Ready in: 1 hour and 15 minutes
 Cooking Tips
The butter should be at room temperature or softened. If using margarine, you can use it as is from the refrigerator.
The corn can be grilled a day in advance. Husk the corn after grilling and place in a freezer bag in the refrigerator.
Pretty close to what I remember! It took dental surgery to remind me of one of my favourite dishes. – Kris 02/07/2007
 Recipe Source
Author: Randall S. BeckerSource: Heck’s KitchenThis recipe is one of the first really successful attempts at applied Molecular Gastronomy. It uses two cooking techniques: 1. wet steaming cooking over a fire, which does the initial cooking of the kernels, picking up the flavours of the cob and charring of the husks for a smoky taste; and 2. an oil fry in butter to generate a Maillard reaction to caramelize of the outsides of the kernels.
Recipe formatted and exported by Living Cookbook from Radium Technologies, Inc.

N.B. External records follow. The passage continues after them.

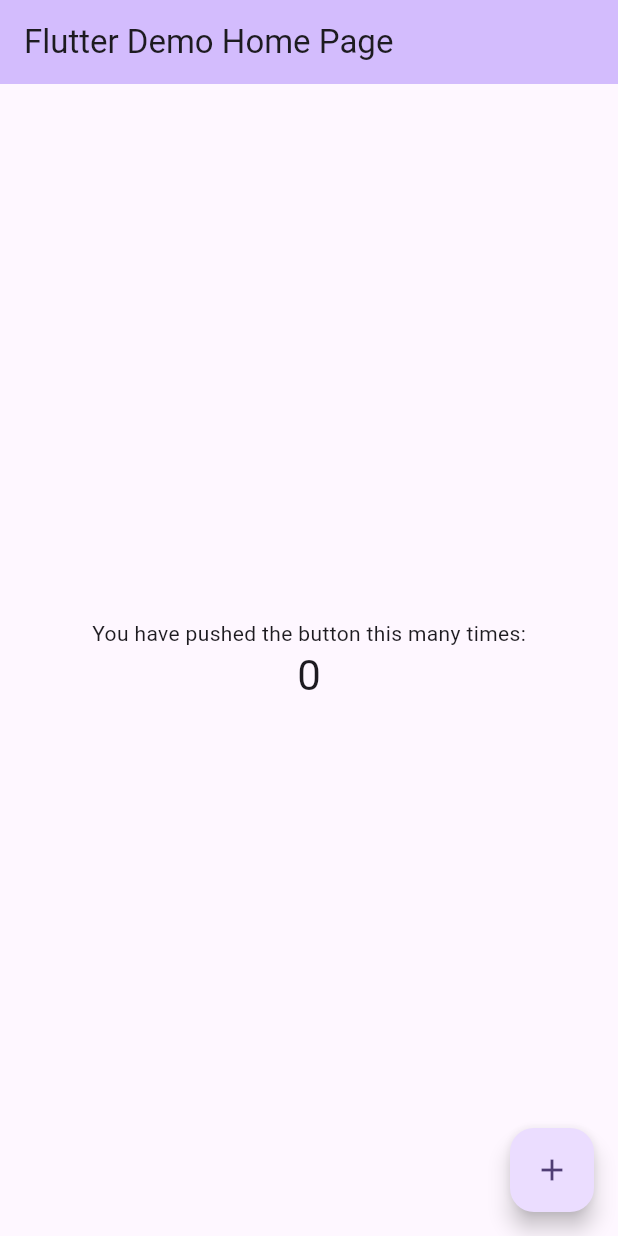
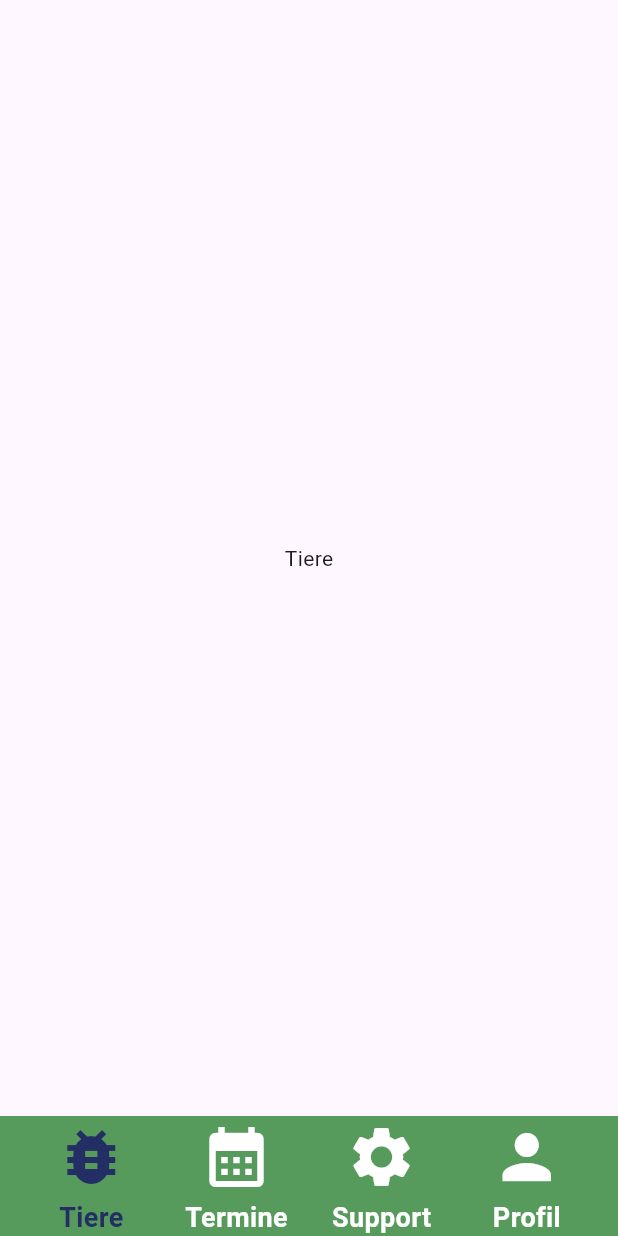
Before and after one commit to timhechenberger/spring-petclinic-ai-main, a Flutter app: the screen it shows after launch, on a phone screen of 412 x 824 dp. Run offline on Flutter 3.47's test engine with Material 3 defaults, Android fonts, the phone set to English and light mode, and no system bars.

Commit message:
Made Navbar and the files

```diff
--- /dev/null
+++ b/frontend_mobile/lib/app.dart
@@ -0,0 +1,14 @@
+import 'package:flutter/material.dart';
+import 'navigation/bottom_nav.dart';
+
+class App extends StatelessWidget {
+  const App({super.key});
+
+  @override
+  Widget build(BuildContext context) {
+    return const MaterialApp(
+      debugShowCheckedModeBanner: false,
+      home: BottomNavShell(),
+    );
+  }
+}
--- a/frontend_mobile/lib/main.dart
+++ b/frontend_mobile/lib/main.dart
@@ -1,122 +1,8 @@
 import 'package:flutter/material.dart';
+import 'app.dart';
 
 void main() {
-  runApp(const MyApp());
+  // runApp
+  // https://docs.flutter.dev/ui/widgets/framework/runApp.html
+  runApp(const App());
 }
-
-class MyApp extends StatelessWidget {
-  const MyApp({super.key});
-
-  // This widget is the root of your application.
-  @override
-  Widget build(BuildContext context) {
-    return MaterialApp(
-      title: 'Flutter Demo',
-      theme: ThemeData(
-        // This is the theme of your application.
-        //
-        // TRY THIS: Try running your application with "flutter run". You'll see
-        // the application has a purple toolbar. Then, without quitting the app,
-        // try changing the seedColor in the colorScheme below to Colors.green
-        // and then invoke "hot reload" (save your changes or press the "hot
-        // reload" button in a Flutter-supported IDE, or press "r" if you used
-        // the command line to start the app).
-        //
-        // Notice that the counter didn't reset back to zero; the application
-        // state is not lost during the reload. To reset the state, use hot
-        // restart instead.
-        //
-        // This works for code too, not just values: Most code changes can be
-        // tested with just a hot reload.
-        colorScheme: ColorScheme.fromSeed(seedColor: Colors.deepPurple),
-      ),
-      home: const MyHomePage(title: 'Flutter Demo Home Page'),
-    );
-  }
-}
-
-class MyHomePage extends StatefulWidget {
-  const MyHomePage({super.key, required this.title});
-
-  // This widget is the home page of your application. It is stateful, meaning
-  // that it has a State object (defined below) that contains fields that affect
-  // how it looks.
-
-  // This class is the configuration for the state. It holds the values (in this
-  // case the title) provided by the parent (in this case the App widget) and
-  // used by the build method of the State. Fields in a Widget subclass are
-  // always marked "final".
-
-  final String title;
-
-  @override
-  State<MyHomePage> createState() => _MyHomePageState();
-}
-
-class _MyHomePageState extends State<MyHomePage> {
-  int _counter = 0;
-
-  void _incrementCounter() {
-    setState(() {
-      // This call to setState tells the Flutter framework that something has
-      // changed in this State, which causes it to rerun the build method below
-      // so that the display can reflect the updated values. If we changed
-      // _counter without calling setState(), then the build method would not be
-      // called again, and so nothing would appear to happen.
-      _counter++;
-    });
-  }
-
-  @override
-  Widget build(BuildContext context) {
-    // This method is rerun every time setState is called, for instance as done
-    // by the _incrementCounter method above.
-    //
-    // The Flutter framework has been optimized to make rerunning build methods
-    // fast, so that you can just rebuild anything that needs updating rather
-    // than having to individually change instances of widgets.
-    return Scaffold(
-      appBar: AppBar(
-        // TRY THIS: Try changing the color here to a specific color (to
-        // Colors.amber, perhaps?) and trigger a hot reload to see the AppBar
-        // change color while the other colors stay the same.
-        backgroundColor: Theme.of(context).colorScheme.inversePrimary,
-        // Here we take the value from the MyHomePage object that was created by
-        // the App.build method, and use it to set our appbar title.
-        title: Text(widget.title),
-      ),
-      body: Center(
-        // Center is a layout widget. It takes a single child and positions it
-        // in the middle of the parent.
-        child: Column(
-          // Column is also a layout widget. It takes a list of children and
-          // arranges them vertically. By default, it sizes itself to fit its
-          // children horizontally, and tries to be as tall as its parent.
-          //
-          // Column has various properties to control how it sizes itself and
-          // how it positions its children. Here we use mainAxisAlignment to
-          // center the children vertically; the main axis here is the vertical
-          // axis because Columns are vertical (the cross axis would be
-          // horizontal).
-          //
-          // TRY THIS: Invoke "debug painting" (choose the "Toggle Debug Paint"
-          // action in the IDE, or press "p" in the console), to see the
-          // wireframe for each widget.
-          mainAxisAlignment: MainAxisAlignment.center,
-          children: <Widget>[
-            const Text('You have pushed the button this many times:'),
-            Text(
-              '$_counter',
-              style: Theme.of(context).textTheme.headlineMedium,
-            ),
-          ],
-        ),
-      ),
-      floatingActionButton: FloatingActionButton(
-        onPressed: _incrementCounter,
-        tooltip: 'Increment',
-        child: const Icon(Icons.add),
-      ), // This trailing comma makes auto-formatting nicer for build methods.
-    );
-  }
-}
--- /dev/null
+++ b/frontend_mobile/lib/navigation/bottom_nav.dart
@@ -0,0 +1,138 @@
+import 'package:flutter/material.dart';
+
+import '../pages/animals/animals_page.dart';
+import '../pages/appointments/appointments_page.dart';
+import '../pages/support/support_page.dart';
+import '../pages/profile/profile_page.dart';
+
+
+const _bgGreen = Color(0xFF579B5C);
+const _activeBlue = Color(0xFF232E64);
+const _inactiveWhite = Colors.white;
+
+// Gewünschte “sichtbare” Höhe der Bar OHNE SafeArea-Bottom
+const double _barContentHeight = 150;
+
+class BottomNavShell extends StatefulWidget {
+  const BottomNavShell({super.key});
+
+  @override
+  State<BottomNavShell> createState() => _BottomNavShellState();
+}
+
+class _BottomNavShellState extends State<BottomNavShell> {
+  int _index = 0;
+
+  final _pages = const [
+    AnimalsPage(),
+    AppointmentsPage(),
+    SupportPage(),
+    ProfilePage(),
+  ];
+
+  @override
+  Widget build(BuildContext context) {
+    // IndexedStack (Tabs behalten ihren State)
+    // https://docs.flutter.dev/ui/widgets/basic/IndexedStack-class.html
+    return Scaffold(
+      body: IndexedStack(
+        index: _index,
+        children: _pages,
+      ),
+
+      // BottomAppBar (freie Kontrolle über Höhe & Layout)
+      // https://docs.flutter.dev/ui/widgets/material/BottomAppBar-class.html
+      bottomNavigationBar: BottomAppBar(
+        color: _bgGreen,
+        padding: EdgeInsets.zero,
+        child: Builder(
+          builder: (context) {
+            final bottomInset = MediaQuery.of(context).padding.bottom;
+            final totalHeight = _barContentHeight + bottomInset;
+
+            return SizedBox(
+              height: totalHeight,
+              child: Padding(
+                padding: EdgeInsets.only(bottom: bottomInset),
+                child: Row(
+                  mainAxisAlignment: MainAxisAlignment.spaceEvenly,
+                  children: [
+                    _NavItem(
+                      label: 'Tiere',
+                      icon: Icons.bug_report,
+                      selected: _index == 0,
+                      onTap: () => setState(() => _index = 0),
+                    ),
+                    _NavItem(
+                      label: 'Termine',
+                      icon: Icons.calendar_month,
+                      selected: _index == 1,
+                      onTap: () => setState(() => _index = 1),
+                    ),
+                    _NavItem(
+                      label: 'Support',
+                      icon: Icons.settings,
+                      selected: _index == 2,
+                      onTap: () => setState(() => _index = 2),
+                    ),
+                    _NavItem(
+                      label: 'Profil',
+                      icon: Icons.person,
+                      selected: _index == 3,
+                      onTap: () => setState(() => _index = 3),
+                    ),
+                  ],
+                ),
+              ),
+            );
+          },
+        ),
+      ),
+    );
+  }
+}
+
+class _NavItem extends StatelessWidget {
+  final String label;
+  final IconData icon;
+  final bool selected;
+  final VoidCallback onTap;
+
+  const _NavItem({
+    required this.label,
+    required this.icon,
+    required this.selected,
+    required this.onTap,
+  });
+
+  @override
+  Widget build(BuildContext context) {
+    final color = selected ? _activeBlue : _inactiveWhite;
+
+    // InkWell (Touch + Ripple)
+    // https://docs.flutter.dev/ui/widgets/material/InkWell-class.html
+    return InkWell(
+      onTap: onTap,
+      child: ConstrainedBox(
+        constraints: const BoxConstraints(minWidth: 72),
+        child: Column(
+          mainAxisAlignment: MainAxisAlignment.center, // kein starres Padding mehr
+          mainAxisSize: MainAxisSize.max,
+          children: [
+            Icon(icon, size: 48, color: color),
+            const SizedBox(height: 8),
+            Text(
+              label,
+              style: TextStyle(
+                color: color,
+                fontSize: 18,
+                fontWeight: FontWeight.w700,
+                height: 1.0,
+              ),
+            ),
+          ],
+        ),
+      ),
+    );
+  }
+}
--- /dev/null
+++ b/frontend_mobile/lib/pages/animals/animals_page.dart
@@ -0,0 +1,13 @@
+import 'package:flutter/material.dart';
+
+class AnimalsPage extends StatelessWidget {
+  const AnimalsPage({super.key});
+
+  @override
+  Widget build(BuildContext context) {
+
+    return const Center(
+      child: Text('Tiere'),
+    );
+  }
+}
--- /dev/null
+++ b/frontend_mobile/lib/pages/appointments/appointments_page.dart
@@ -0,0 +1,13 @@
+import 'package:flutter/material.dart';
+
+class AppointmentsPage extends StatelessWidget {
+  const AppointmentsPage({super.key});
+
+  @override
+  Widget build(BuildContext context) {
+
+    return const Center(
+      child: Text('Termine'),
+    );
+  }
+}
--- /dev/null
+++ b/frontend_mobile/lib/pages/profile/profile_page.dart
@@ -0,0 +1,13 @@
+import 'package:flutter/material.dart';
+
+class ProfilePage extends StatelessWidget {
+  const ProfilePage({super.key});
+
+  @override
+  Widget build(BuildContext context) {
+
+    return const Center(
+      child: Text('Profil'),
+    );
+  }
+}
--- /dev/null
+++ b/frontend_mobile/lib/pages/support/support_page.dart
@@ -0,0 +1,13 @@
+import 'package:flutter/material.dart';
+
+class SupportPage extends StatelessWidget {
+  const SupportPage({super.key});
+
+  @override
+  Widget build(BuildContext context) {
+
+    return const Center(
+      child: Text('Support'),
+    );
+  }
+}
```
Also changed, not shown: frontend_mobile/lib/navigation/app_routes.dart (added), 1 other file.
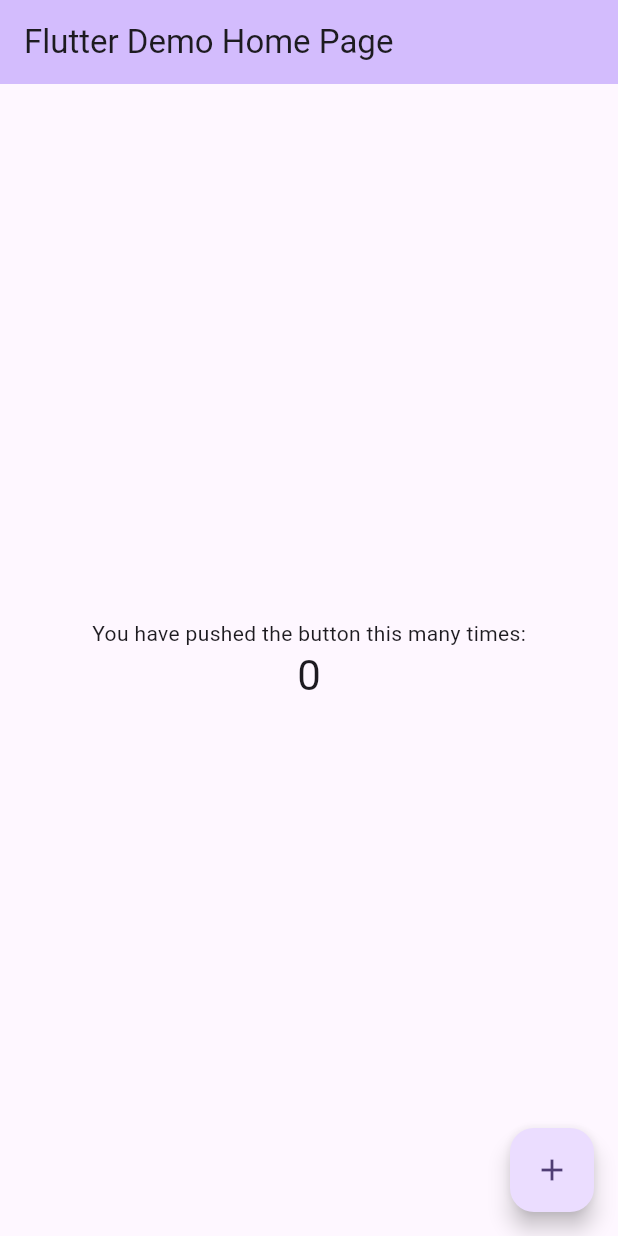
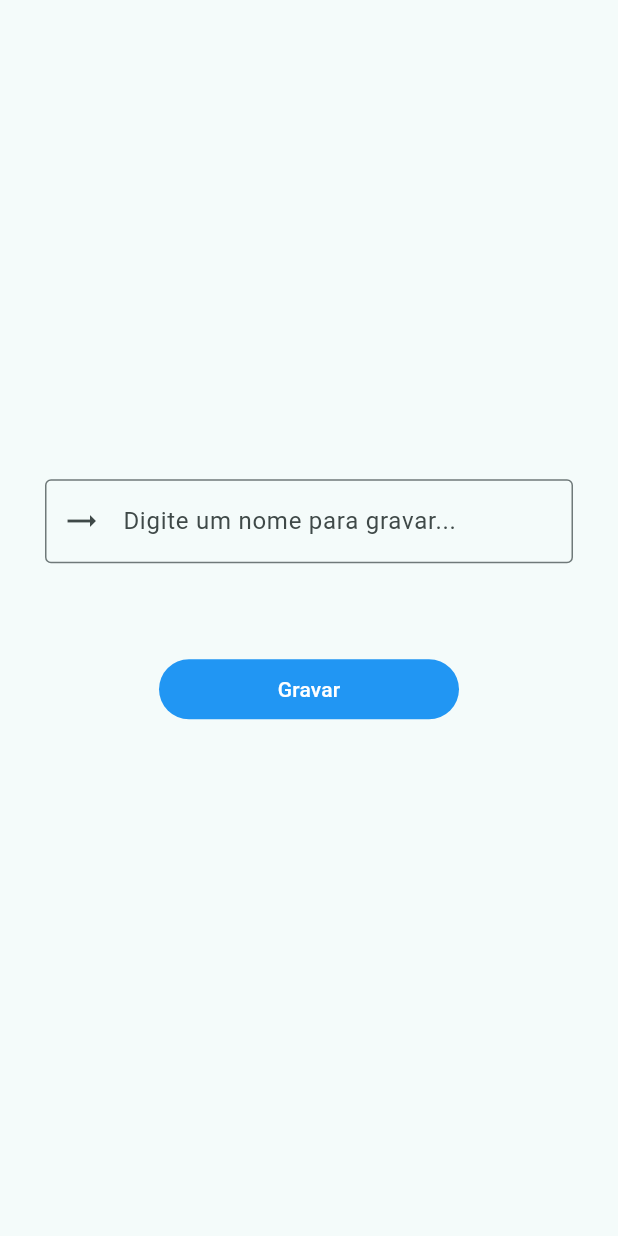
Before and after one commit to Lindembergol/appdio, a Flutter app: the screen it shows after launch, on a phone screen of 412 x 824 dp. Run offline on Flutter 3.47's test engine with Material 2 defaults, Android fonts, the phone set to English and light mode, and no system bars.

Commit message:
Projeto 01 - App para gravar na tela o nome digitado

```diff
--- a/lib/main.dart
+++ b/lib/main.dart
@@ -13,113 +13,72 @@ class MyApp extends StatelessWidget {
     return MaterialApp(
       title: 'Flutter Demo',
       theme: ThemeData(
-        // This is the theme of your application.
-        //
-        // TRY THIS: Try running your application with "flutter run". You'll see
-        // the application has a blue toolbar. Then, without quitting the app,
-        // try changing the seedColor in the colorScheme below to Colors.green
-        // and then invoke "hot reload" (save your changes or press the "hot
-        // reload" button in a Flutter-supported IDE, or press "r" if you used
-        // the command line to start the app).
-        //
-        // Notice that the counter didn't reset back to zero; the application
-        // state is not lost during the reload. To reset the state, use hot
-        // restart instead.
-        //
-        // This works for code too, not just values: Most code changes can be
-        // tested with just a hot reload.
-        colorScheme: ColorScheme.fromSeed(seedColor: Colors.deepPurple),
+        colorScheme:
+            ColorScheme.fromSeed(seedColor: Color.fromARGB(255, 4, 250, 250)),
         useMaterial3: true,
       ),
-      home: const MyHomePage(title: 'Flutter Demo Home Page'),
+      home: const MyHomePage(title: 'AppDio'),
     );
   }
 }
 
 class MyHomePage extends StatefulWidget {
   const MyHomePage({super.key, required this.title});
-
-  // This widget is the home page of your application. It is stateful, meaning
-  // that it has a State object (defined below) that contains fields that affect
-  // how it looks.
-
-  // This class is the configuration for the state. It holds the values (in this
-  // case the title) provided by the parent (in this case the App widget) and
-  // used by the build method of the State. Fields in a Widget subclass are
-  // always marked "final".
-
   final String title;
 
   @override
   State<MyHomePage> createState() => _MyHomePageState();
 }
 
+TextEditingController _nomeDigitado = TextEditingController();
+
+String nome = '';
+
 class _MyHomePageState extends State<MyHomePage> {
-  int _counter = 0;
-
-  void _incrementCounter() {
+  atualizar() {
     setState(() {
-      // This call to setState tells the Flutter framework that something has
-      // changed in this State, which causes it to rerun the build method below
-      // so that the display can reflect the updated values. If we changed
-      // _counter without calling setState(), then the build method would not be
-      // called again, and so nothing would appear to happen.
-      _counter++;
+      nome;
     });
   }
 
   @override
   Widget build(BuildContext context) {
-    // This method is rerun every time setState is called, for instance as done
-    // by the _incrementCounter method above.
-    //
-    // The Flutter framework has been optimized to make rerunning build methods
-    // fast, so that you can just rebuild anything that needs updating rather
-    // than having to individually change instances of widgets.
     return Scaffold(
-      appBar: AppBar(
-        // TRY THIS: Try changing the color here to a specific color (to
-        // Colors.amber, perhaps?) and trigger a hot reload to see the AppBar
-        // change color while the other colors stay the same.
-        backgroundColor: Theme.of(context).colorScheme.inversePrimary,
-        // Here we take the value from the MyHomePage object that was created by
-        // the App.build method, and use it to set our appbar title.
-        title: Text(widget.title),
+      body: Column(
+        mainAxisAlignment: MainAxisAlignment.center,
+        children: <Widget>[
+          Container(
+            child: TextField(
+              controller: _nomeDigitado,
+              decoration: InputDecoration(
+                  prefixIcon: Icon(Icons.trending_flat_outlined),
+                  border: OutlineInputBorder(),
+                  hintText: "Digite um nome para gravar..."),
+            ),
+            padding: EdgeInsets.all(30),
+          ),
+          Container(
+            child: TextButton(
+              child: Text(
+                'Gravar',
+                style: TextStyle(color: Colors.white),
+              ),
+              style: TextButton.styleFrom(
+                backgroundColor: Colors.blue,
+                elevation: 3,
+                fixedSize: Size(200, 25),
+              ),
+              onPressed: () {
+                var _nome = _nomeDigitado.text;
+                nome = _nome;
+                atualizar();
+              },
+            ),
+            padding: EdgeInsets.all(30),
+          ),
+          Text(nome),
+        ],
       ),
-      body: Center(
-        // Center is a layout widget. It takes a single child and positions it
-        // in the middle of the parent.
-        child: Column(
-          // Column is also a layout widget. It takes a list of children and
-          // arranges them vertically. By default, it sizes itself to fit its
-          // children horizontally, and tries to be as tall as its parent.
-          //
-          // Column has various properties to control how it sizes itself and
-          // how it positions its children. Here we use mainAxisAlignment to
-          // center the children vertically; the main axis here is the vertical
-          // axis because Columns are vertical (the cross axis would be
-          // horizontal).
-          //
-          // TRY THIS: Invoke "debug painting" (choose the "Toggle Debug Paint"
-          // action in the IDE, or press "p" in the console), to see the
-          // wireframe for each widget.
-          mainAxisAlignment: MainAxisAlignment.center,
-          children: <Widget>[
-            const Text(
-              'You have pushed the button this many times:',
-            ),
-            Text(
-              '$_counter',
-              style: Theme.of(context).textTheme.headlineMedium,
-            ),
-          ],
-        ),
-      ),
-      floatingActionButton: FloatingActionButton(
-        onPressed: _incrementCounter,
-        tooltip: 'Increment',
-        child: const Icon(Icons.add),
-      ), // This trailing comma makes auto-formatting nicer for build methods.
     );
   }
 }
```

Foaming with Soy Lecithin

This is a big warning. Not all lecithin is the same. Health food stores carry some interesting 97% pure soy lecithin. We’re not sure what the remaining 3% is, but you’re pretty much guaranteed that it’s not going to taste very good. The last bit we got hold of smelled like damp chicken feed, which, unfortunately for us, is what we use for kitty litter, and that is not particularly appetizing, to say the least.

Since the previous report, a number of manufacturers are advertising Soy Lecithin with a nutty flavour. Clearly, it’s no longer considered flavour neutral.